● What you are asked to do:
Find the word "import" in the listing; pull out each line holding it.

● Provided entries:
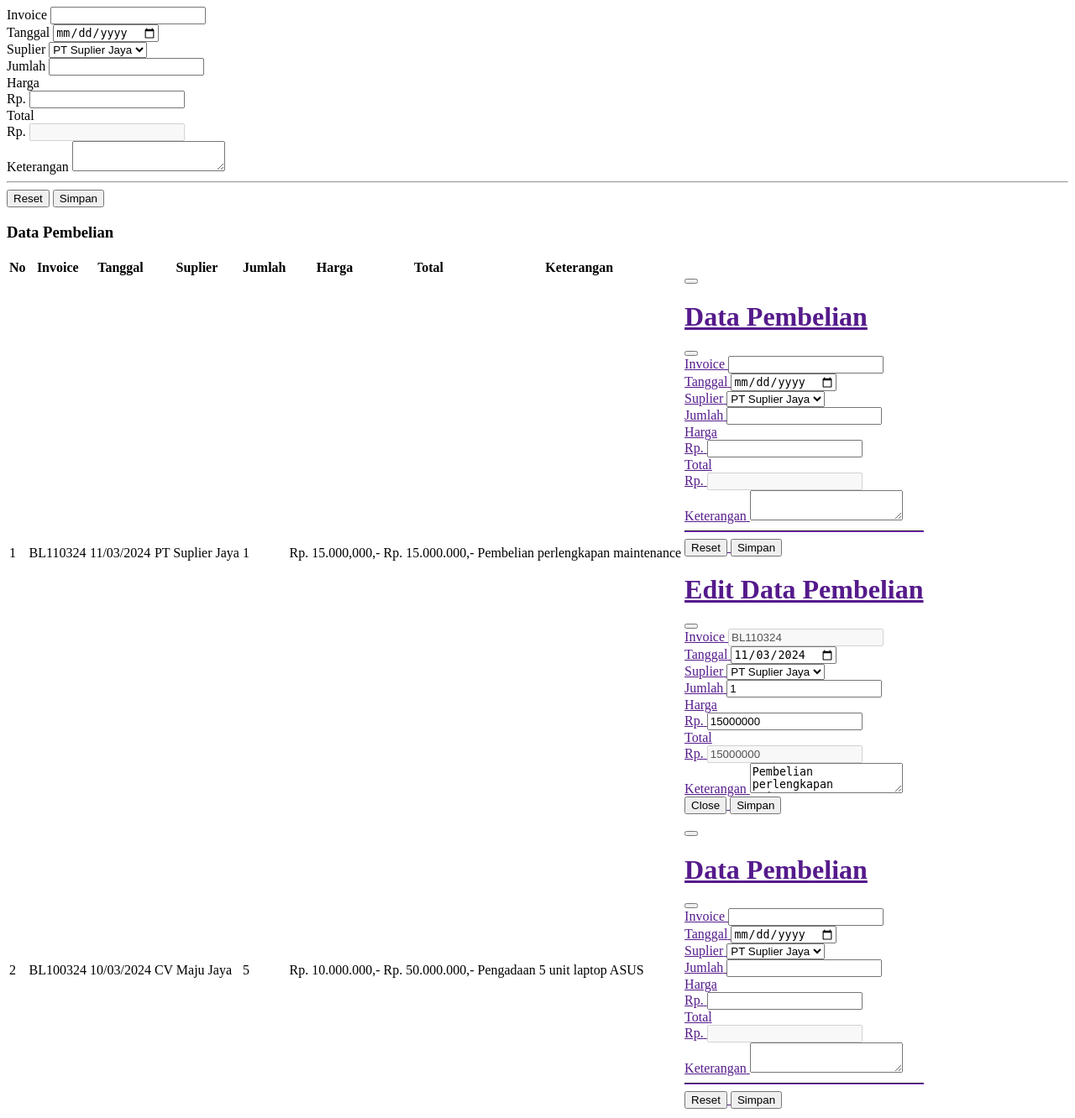
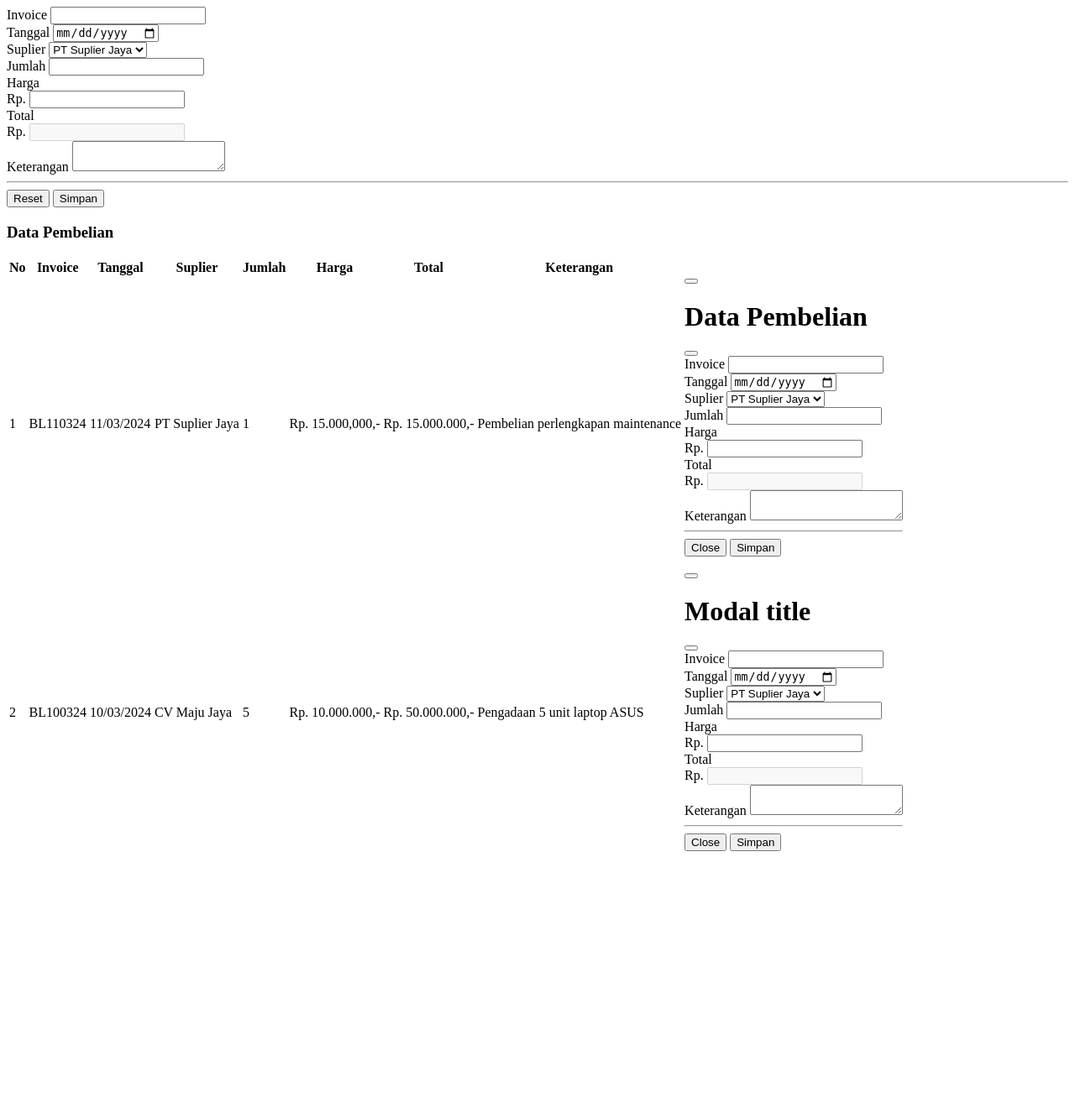
Before and after one commit to Rhmwd/app_sia, a PHP site: page /modul/pembelian/index.php in a window 1280 px wide. Shown: the whole page at 84% size. After the commit the page ends 1014 px from the top, so only its background shows below. Run offline with PHP 8.4, Linux system fonts and the light colour scheme.

Commit message:
Update index.php

```diff
--- a/modul/pembelian/index.php
+++ b/modul/pembelian/index.php
@@ -88,6 +88,7 @@
    <button type="button" class="btn btn-bi bi-pencil-square text-success" data-bs-toggle="modal" data-bs-target="#exampleModal"></button>
 <a href="" class="text-decoration-none">
  <i class="bi bi-trash text-danger"></i>
+</a>
 <!-- Modal -->
 <div class="modal fade" id="exampleModal" tabindex="-1" aria-labelledby="exampleModalLabel" aria-hidden="true">
   <div class="modal-dialog">
@@ -97,6 +98,9 @@
         <button type="button" class="btn-close" data-bs-dismiss="modal" aria-label="Close"></button>
       </div>
       <div class="modal-body">
+      <div class="card mb-3">
+<div class="card-body">
+ <form action="" method="post">
  <div class="row mb-3">
  <div class="col-md-4">
  <label for="invoice" class="form-label">Invoice</label>
@@ -142,14 +146,16 @@
  </div>
  <hr class="text-secondary">
  <div class="text-end">
- <button type="reset" class="btn btn-secondary">Reset</button>
- <button type="submit" class="btn btn-primary">Simpan</button>
       </div>
- </form>
+      <div class="modal-footer">
+        <button type="button" class="btn btn-secondary" data-bs-dismiss="modal">Close</button>
+        <button type="button" class="btn btn-primary">Simpan</button>
+      </div>
+    </div>
   </div>
 </div>
  <!-- Modal -->
- <div class="modal fade" id="editPembelian" tabindex="-1" arialabelledby="exampleModalLabel" aria-hidden="true">
+<!-- <div class="modal fade" id="editPembelian" tabindex="-1" arialabelledby="exampleModalLabel" aria-hidden="true">
     <form action="" method="post">
       <div class="modal-dialog modal-lg">
         <div class="modal-content">
@@ -170,7 +176,7 @@
               <div class="col-md-4">
                 <label for="suplier" class="formlabel">Suplier</label>
                 <select name="suplier" class="form-select">
- <option value="1" selected>PT Suplier Jaya</option>
+                  <option value="1">PT Suplier Jaya</option>
                   <option value="2">CV Maju Jaya</option>
                 </select>
               </div>
@@ -203,14 +209,13 @@
             </div>
           </div>
           <div class="modal-footer">
- <button type="button" class="btn btn-secondary"
-data-bs-dismiss="modal">Close</button>
- <button type="submit" class="btn btnprimary">Simpan</button>
+            <button type="button" class="btn btn-secondary" data-bs-dismiss="modal">Close</button>
+            <button type="submit" class="btn btn-primary">Simpan</button>
           </div>
         </div>
       </div>
     </form>
- </div>
+</div> -->
  </tr>
  <tr>
  <td>2</td>
@@ -226,15 +231,19 @@ data-bs-dismiss="modal">Close</button>
   <button type="button" class="btn btn-bi bi-pencil-square text-success" data-bs-toggle="modal" data-bs-target="#exampleModal"></button>
 <a href="" class="text-decoration-none">
  <i class="bi bi-trash text-danger"></i>
+</a>
 <!-- Modal -->
 <div class="modal fade" id="exampleModal" tabindex="-1" aria-labelledby="exampleModalLabel" aria-hidden="true">
   <div class="modal-dialog">
     <div class="modal-content">
       <div class="modal-header">
-        <h1 class="modal-title fs-5" id="exampleModalLabel">Data Pembelian</h1>
+        <h1 class="modal-title fs-5" id="exampleModalLabel">Modal title</h1>
         <button type="button" class="btn-close" data-bs-dismiss="modal" aria-label="Close"></button>
       </div>
       <div class="modal-body">
+      <div class="card mb-3">
+<div class="card-body">
+ <form action="" method="post">
  <div class="row mb-3">
  <div class="col-md-4">
  <label for="invoice" class="form-label">Invoice</label>
@@ -280,16 +289,16 @@ data-bs-dismiss="modal">Close</button>
  </div>
  <hr class="text-secondary">
  <div class="text-end">
- <button type="reset" class="btn btn-secondary">Reset</button>
- <button type="submit" class="btn btn-primary">Simpan</button>
+      </div>
+      <div class="modal-footer">
+        <button type="button" class="btn btn-secondary" data-bs-dismiss="modal">Close</button>
+        <button type="button" class="btn btn-primary">Simpan</button>
+      </div>
+    </div>
+  </div>
+</div>
  </div>
  </form>
  </div>
- </a>
  </td>
  </tr>
- </tbody>
- </table>
- </div>
- </div>
- </div>
```
Lines whose indentation alone changed are shown as unchanged.
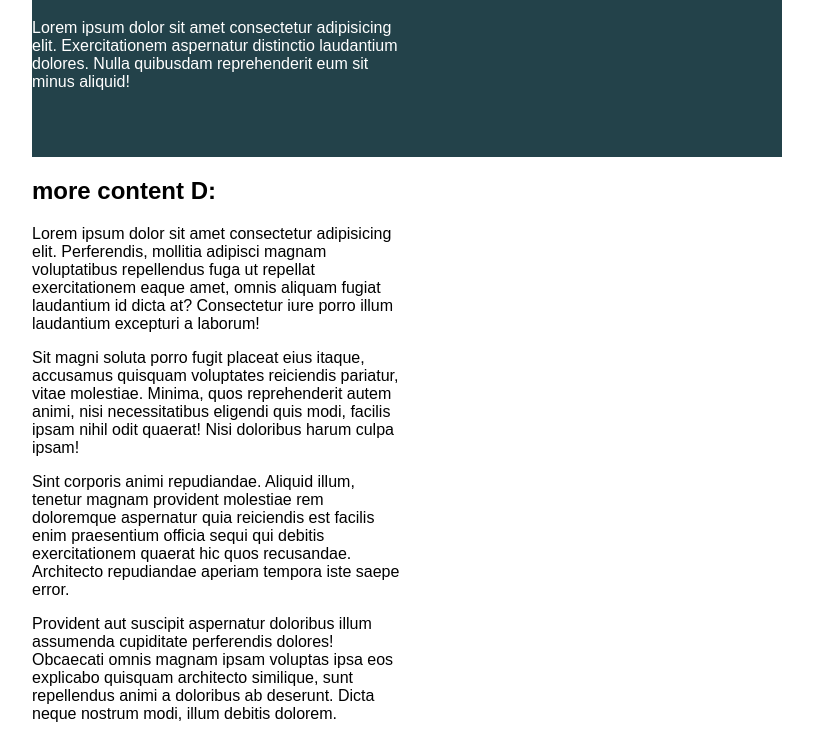
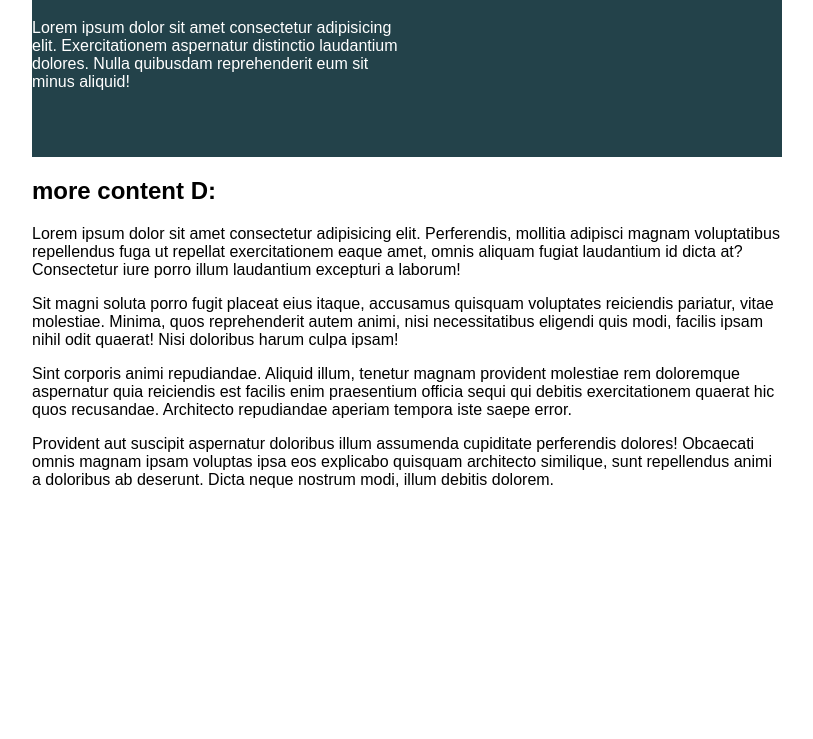
Before and after one commit to chadsmith12/conquering-responsive-layouts, a plain HTML site: page day3/challenge/index.html in a window 1280 px wide. Shown: the part 111-850 px from the top of the page, without its empty margins (233-1046 px from the left). After the commit the page ends 800 px from the top, so only its background shows below. Drawn offline with Linux system fonts and the light colour scheme.

Commit message:
update day3 challenge solution to reuse  container

```diff
--- a/day3/challenge/index.html
+++ b/day3/challenge/index.html
@@ -10,21 +10,17 @@
 <body>
 
     <div class="container">
+        <div class="intro">
             <div class="intro-content">
                 <h1>Lorem ipsum dolor sit.</h1>
                 <p>Lorem ipsum dolor sit amet consectetur adipisicing elit. Exercitationem aspernatur distinctio laudantium dolores. Nulla quibusdam reprehenderit eum sit minus aliquid!</p>
             </div>
         </div>
-
-    <div class="main">
-        <div class="main-content">
         <h2>more content D:</h2>
         <p>Lorem ipsum dolor sit amet consectetur adipisicing elit. Perferendis, mollitia adipisci magnam voluptatibus repellendus fuga ut repellat exercitationem eaque amet, omnis aliquam fugiat laudantium id dicta at? Consectetur iure porro illum laudantium excepturi a laborum!</p>
         <p>Sit magni soluta porro fugit placeat eius itaque, accusamus quisquam voluptates reiciendis pariatur, vitae molestiae. Minima, quos reprehenderit autem animi, nisi necessitatibus eligendi quis modi, facilis ipsam nihil odit quaerat! Nisi doloribus harum culpa ipsam!</p>
         <p>Sint corporis animi repudiandae. Aliquid illum, tenetur magnam provident molestiae rem doloremque aspernatur quia reiciendis est facilis enim praesentium officia sequi qui debitis exercitationem quaerat hic quos recusandae. Architecto repudiandae aperiam tempora iste saepe error.</p>
         <p>Provident aut suscipit aspernatur doloribus illum assumenda cupiditate perferendis dolores! Obcaecati omnis magnam ipsam voluptas ipsa eos explicabo quisquam architecto similique, sunt repellendus animi a doloribus ab deserunt. Dicta neque nostrum modi, illum debitis dolorem.</p>
     </div>
-    </div>
-
 </body>
 </html>
--- a/day3/challenge/style.css
+++ b/day3/challenge/style.css
@@ -27,6 +27,9 @@ body {
   width: 80%;
   max-width: 750px;
   margin: 0 auto;
+}
+
+.intro {
   background: #23424a;
   color: white;
   padding: 50px 0;
@@ -35,13 +38,3 @@ body {
 .intro-content {
   width: 50%;
 }
-
-.main {
-  margin: 0 auto;
-  max-width: 750px;
-  width: 80%
-}
-
-.main-content {
-  width: 50%
-}
```
Lines whose indentation alone changed are shown as unchanged.
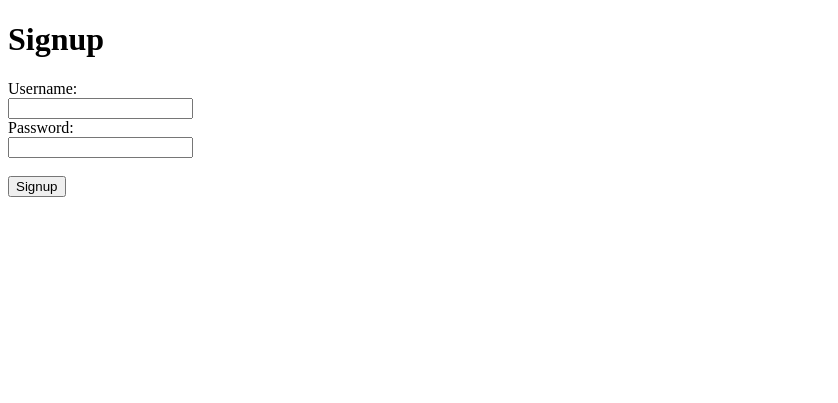
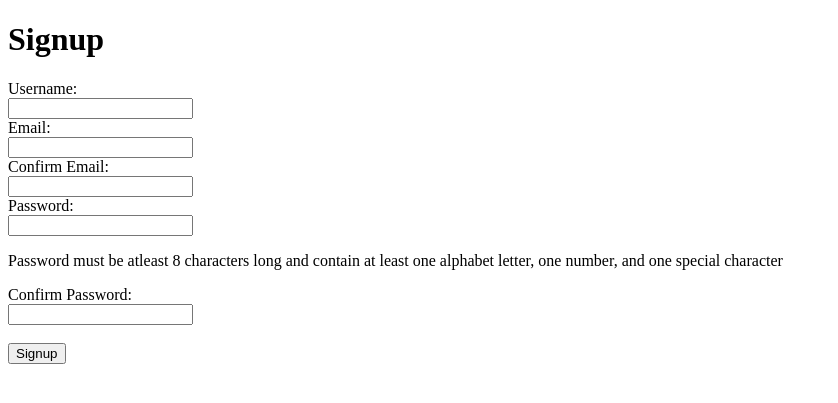
Before and after one commit to arimartell/CapstoneProject, a Flask app: page /signup in a window 1280 px wide. Shown: the top 403 px of the page, without its empty margins (0-838 px from the left). Run offline with Flask 3, Linux system fonts and the light colour scheme.

Commit message:
implementing edge cases for signup and added password complexity

```diff
--- a/backend/app.py
+++ b/backend/app.py
@@ -4,6 +4,8 @@ from werkzeug.security import generate_password_hash, check_password_hash
 from pony.flask import Pony
 from pony.orm import commit
 from models import db, User, Meal
+import re
+import string
 
 login_manager = LoginManager()
 # https://docs.ponyorm.org/integration_with_flask.html Reference for setting up database
@@ -45,9 +47,12 @@ def home():
 def login():
     error = None
     if request.method == "POST":
-        username = request.form["username"]
+        login_identifier = request.form["login_identifier"]
         password = request.form["password"]
-        user = User.get(username=username)
+
+        # Check if login_identifier is email or username
+        user = User.get(email=login_identifier) or User.get(username=login_identifier)
+
         if user and check_password_hash(user.password, password):
             # Store user ID in session
             session["user_id"] = user.id
@@ -60,17 +65,63 @@ def login():
 
 @app.route("/signup", methods=["GET", "POST"])
 def signup():
+    error = None
     if request.method == "POST":
         username = request.form["username"]
+        email = request.form["email"]
+        confirm_email = request.form["confirm_email"]
         password = request.form["password"]
+        confirm_password = request.form["confirm_password"]
+
+        # Check if email and confirm email fields match
+        if email != confirm_email:
+            error = "Emails do not match"
+            return render_template("signup.html", error=error)
+
+        # Check if password and confirm password fields match
+        if password != confirm_password:
+            error = "Passwords do not match"
+            return render_template("signup.html", error=error)
+
+        # Check if email exists in database
+        existing_email = User.get(email=email)
+        if existing_email:
+            error = "Email already exists"
+            return render_template("signup.html", error=error)
+
+        # Check if username exists in database
         existing_user = User.get(username=username)
         if existing_user:
-            return "Username already exists"
-        else:
-            hashed_password = generate_password_hash(password)
-            user = User(username=username, password=hashed_password)
-            commit()
-            return redirect(url_for("login"))
+            error = "Username already exists"
+            return render_template("signup.html", error=error)
+
+        # Check if email is valid using regex
+        # Copied regex from https://saturncloud.io/blog/how-can-i-validate-an-email-address-using-a-regular-expression/
+        if not re.match(r"^[a-zA-Z0-9_.+-]+@[a-zA-Z0-9-]+\.[a-zA-Z0-9-.]+$", email):
+            error = "Invalid email address"
+            return render_template("signup.html", error=error)
+
+        # Check password complexity
+        if (not any(char in string.ascii_letters for char in password) or
+            not any(char in string.digits for char in password) or
+            not any(char in string.punctuation for char in password) or
+            len(password) < 8):
+            error = "Password must be atleast 8 characters long and contain at least one alphabet letter, one number, and one special character"
+            return render_template("signup.html", error=error)
+
+        # Hash the password
+        hashed_password = generate_password_hash(password)
+
+        # Create a new user object
+        user = User(username=username, email=email, password=hashed_password)
+
+        # Commit changes to the database
+        commit()
+
+        # Redirect to login page after successful signup
+        return redirect(url_for("login"))
+
+    # Render the signup template for GET requests
     return render_template("signup.html")
 
 
--- a/backend/models.py
+++ b/backend/models.py
@@ -11,7 +11,8 @@ class User(db.Entity, UserMixin):
     id = PrimaryKey(int, auto=True)
     username = Required(str, unique=True)
     password = Required(str)
-    last_login = Optional(datetime)
+    email = Required(str, unique=True)
+    last_login = Optional(datetime) #don't know if this is necessary
     meals = Set('Meal')
 
 
--- a/backend/templates/login.html
+++ b/backend/templates/login.html
@@ -14,8 +14,8 @@
     <p>{{ error }}</p>
     {% endif %}
     <form method="POST" action="{{ url_for('login') }}">
-        <label for="username">Username:</label><br>
-        <input type="text" id="username" name="username"><br>
+        <label for="login_identifier">Username or Email:</label><br>
+        <input type="text" id="login_identifier" name="login_identifier"><br>
         <label for="password">Password:</label><br>
         <input type="password" id="password" name="password"><br><br>
         <input type="submit" value="Login">
--- a/backend/templates/signup.html
+++ b/backend/templates/signup.html
@@ -10,11 +10,21 @@
 
 <body>
     <h1>Signup</h1>
+    {% if error %}
+    <p>{{ error }}</p>
+    {% endif %}
     <form method="POST" action="{{ url_for('signup') }}">
         <label for="username">Username:</label><br>
-        <input type="text" id="username" name="username"><br>
+        <input type="text" id="username" name="username" required><br>
+        <label for="email">Email:</label><br>
+        <input type="email" id="email" name="email" required><br>
+        <label for="confirm_email">Confirm Email:</label><br>
+        <input type="email" id="confirm_email" name="confirm_email" required><br>
         <label for="password">Password:</label><br>
-        <input type="password" id="password" name="password"><br><br>
+        <input type="password" id="password" name="password" required><br>
+        <p>Password must be atleast 8 characters long and contain at least one alphabet letter, one number, and one special character</p>
+        <label for="confirm_password">Confirm Password:</label><br>
+        <input type="password" id="confirm_password" name="confirm_password" required><br><br>
         <input type="submit" value="Signup">
     </form>
 </body>
```
Also changed, not shown: 1 other file.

● Response:
@@ -4,6 +4,8 @@ from werkzeug.security import generate_password_hash, check_password_hash
 from pony.flask import Pony
 from pony.orm import commit
 from models import db, User, Meal
+import re
+import string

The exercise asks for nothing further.